══ RECORDS SHOWN ══

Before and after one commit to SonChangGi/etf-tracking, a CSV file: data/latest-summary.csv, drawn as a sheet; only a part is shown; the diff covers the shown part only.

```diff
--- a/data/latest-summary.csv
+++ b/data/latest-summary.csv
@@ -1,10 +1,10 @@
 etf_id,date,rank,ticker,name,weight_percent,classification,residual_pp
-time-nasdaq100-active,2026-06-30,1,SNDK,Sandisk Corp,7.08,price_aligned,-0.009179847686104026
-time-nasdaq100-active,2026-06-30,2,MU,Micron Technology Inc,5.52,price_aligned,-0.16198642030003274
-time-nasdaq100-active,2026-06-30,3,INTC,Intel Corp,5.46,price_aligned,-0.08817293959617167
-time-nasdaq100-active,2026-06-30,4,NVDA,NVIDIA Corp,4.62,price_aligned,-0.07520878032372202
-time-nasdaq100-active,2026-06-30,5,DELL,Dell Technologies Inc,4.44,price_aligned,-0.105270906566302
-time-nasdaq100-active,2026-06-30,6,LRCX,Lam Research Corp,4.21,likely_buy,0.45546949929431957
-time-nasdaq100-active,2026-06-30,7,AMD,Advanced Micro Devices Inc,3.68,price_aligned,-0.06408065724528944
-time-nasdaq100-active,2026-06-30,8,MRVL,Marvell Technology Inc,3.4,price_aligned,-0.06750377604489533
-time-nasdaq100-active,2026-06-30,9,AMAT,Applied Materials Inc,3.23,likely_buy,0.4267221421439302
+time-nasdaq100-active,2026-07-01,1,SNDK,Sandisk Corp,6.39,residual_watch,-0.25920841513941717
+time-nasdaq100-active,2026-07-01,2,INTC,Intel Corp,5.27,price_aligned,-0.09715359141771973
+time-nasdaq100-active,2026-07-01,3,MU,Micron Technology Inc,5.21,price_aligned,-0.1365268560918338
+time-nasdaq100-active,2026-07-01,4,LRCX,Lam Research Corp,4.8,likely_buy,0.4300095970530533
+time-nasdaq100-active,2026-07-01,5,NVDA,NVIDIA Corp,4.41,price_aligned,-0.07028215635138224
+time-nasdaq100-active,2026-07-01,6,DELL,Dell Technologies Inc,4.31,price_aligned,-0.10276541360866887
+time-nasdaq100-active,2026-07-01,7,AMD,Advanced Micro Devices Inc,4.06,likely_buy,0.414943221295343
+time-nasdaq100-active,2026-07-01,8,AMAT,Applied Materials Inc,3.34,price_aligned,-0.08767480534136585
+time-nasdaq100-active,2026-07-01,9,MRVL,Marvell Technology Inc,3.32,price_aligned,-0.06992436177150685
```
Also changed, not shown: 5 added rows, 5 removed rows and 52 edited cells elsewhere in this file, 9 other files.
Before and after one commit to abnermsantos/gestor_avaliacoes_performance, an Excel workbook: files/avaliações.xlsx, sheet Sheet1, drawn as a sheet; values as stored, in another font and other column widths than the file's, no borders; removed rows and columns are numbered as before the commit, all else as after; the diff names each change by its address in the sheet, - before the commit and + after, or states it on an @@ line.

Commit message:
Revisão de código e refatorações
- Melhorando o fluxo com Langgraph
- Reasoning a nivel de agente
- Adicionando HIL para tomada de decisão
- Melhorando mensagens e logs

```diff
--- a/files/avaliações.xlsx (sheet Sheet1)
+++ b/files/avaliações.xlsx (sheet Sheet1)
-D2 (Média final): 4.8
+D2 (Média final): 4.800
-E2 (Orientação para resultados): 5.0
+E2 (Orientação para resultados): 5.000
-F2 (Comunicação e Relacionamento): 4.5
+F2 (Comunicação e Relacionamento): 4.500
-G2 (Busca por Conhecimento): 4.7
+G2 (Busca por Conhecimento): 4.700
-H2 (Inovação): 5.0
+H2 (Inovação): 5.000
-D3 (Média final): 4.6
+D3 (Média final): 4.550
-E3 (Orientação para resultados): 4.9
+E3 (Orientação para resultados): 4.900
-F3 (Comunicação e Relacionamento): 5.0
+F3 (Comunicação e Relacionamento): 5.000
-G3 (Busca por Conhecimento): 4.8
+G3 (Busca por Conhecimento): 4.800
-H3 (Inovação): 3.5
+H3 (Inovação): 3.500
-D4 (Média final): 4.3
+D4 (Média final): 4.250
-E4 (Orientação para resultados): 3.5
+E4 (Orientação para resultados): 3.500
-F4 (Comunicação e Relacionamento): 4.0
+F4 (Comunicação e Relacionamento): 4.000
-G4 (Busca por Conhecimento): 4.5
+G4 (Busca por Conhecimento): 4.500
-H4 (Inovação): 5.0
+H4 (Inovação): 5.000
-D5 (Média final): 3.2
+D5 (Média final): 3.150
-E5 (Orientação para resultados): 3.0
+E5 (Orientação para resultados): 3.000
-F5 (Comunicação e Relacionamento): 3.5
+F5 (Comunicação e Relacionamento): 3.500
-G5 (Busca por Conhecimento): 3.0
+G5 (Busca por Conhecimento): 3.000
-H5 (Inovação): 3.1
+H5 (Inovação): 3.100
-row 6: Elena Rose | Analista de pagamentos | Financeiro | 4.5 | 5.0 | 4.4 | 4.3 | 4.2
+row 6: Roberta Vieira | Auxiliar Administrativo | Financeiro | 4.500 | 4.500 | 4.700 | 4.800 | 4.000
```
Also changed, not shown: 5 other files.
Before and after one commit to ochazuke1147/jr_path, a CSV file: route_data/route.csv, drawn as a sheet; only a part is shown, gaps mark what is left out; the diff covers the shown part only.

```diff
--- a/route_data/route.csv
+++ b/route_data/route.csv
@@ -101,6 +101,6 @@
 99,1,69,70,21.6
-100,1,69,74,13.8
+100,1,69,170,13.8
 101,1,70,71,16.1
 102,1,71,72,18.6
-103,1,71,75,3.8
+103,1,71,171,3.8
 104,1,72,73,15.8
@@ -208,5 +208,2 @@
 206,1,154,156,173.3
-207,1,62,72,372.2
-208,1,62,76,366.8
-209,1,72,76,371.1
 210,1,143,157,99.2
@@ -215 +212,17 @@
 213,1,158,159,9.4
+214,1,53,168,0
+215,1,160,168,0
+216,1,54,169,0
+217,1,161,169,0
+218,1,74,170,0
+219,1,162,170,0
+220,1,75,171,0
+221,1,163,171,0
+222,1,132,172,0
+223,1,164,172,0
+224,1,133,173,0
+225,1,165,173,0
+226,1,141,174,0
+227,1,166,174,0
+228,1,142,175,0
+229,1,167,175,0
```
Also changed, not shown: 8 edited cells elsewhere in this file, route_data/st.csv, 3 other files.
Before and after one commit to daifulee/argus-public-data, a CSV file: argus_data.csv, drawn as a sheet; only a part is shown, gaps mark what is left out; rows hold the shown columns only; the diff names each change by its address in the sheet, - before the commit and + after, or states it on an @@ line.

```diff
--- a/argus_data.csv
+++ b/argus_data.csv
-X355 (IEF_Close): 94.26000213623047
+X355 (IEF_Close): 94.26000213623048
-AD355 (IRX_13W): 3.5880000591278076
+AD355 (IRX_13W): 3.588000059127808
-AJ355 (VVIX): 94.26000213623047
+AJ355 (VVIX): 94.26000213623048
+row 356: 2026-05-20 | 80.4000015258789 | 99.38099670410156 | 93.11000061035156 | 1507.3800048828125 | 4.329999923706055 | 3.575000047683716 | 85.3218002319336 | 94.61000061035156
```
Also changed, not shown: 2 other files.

═══

ACTION ITEM. Reply with one number, the count of lines in the entries that hold the string "para".

OUTPUT OF THE TASK. 9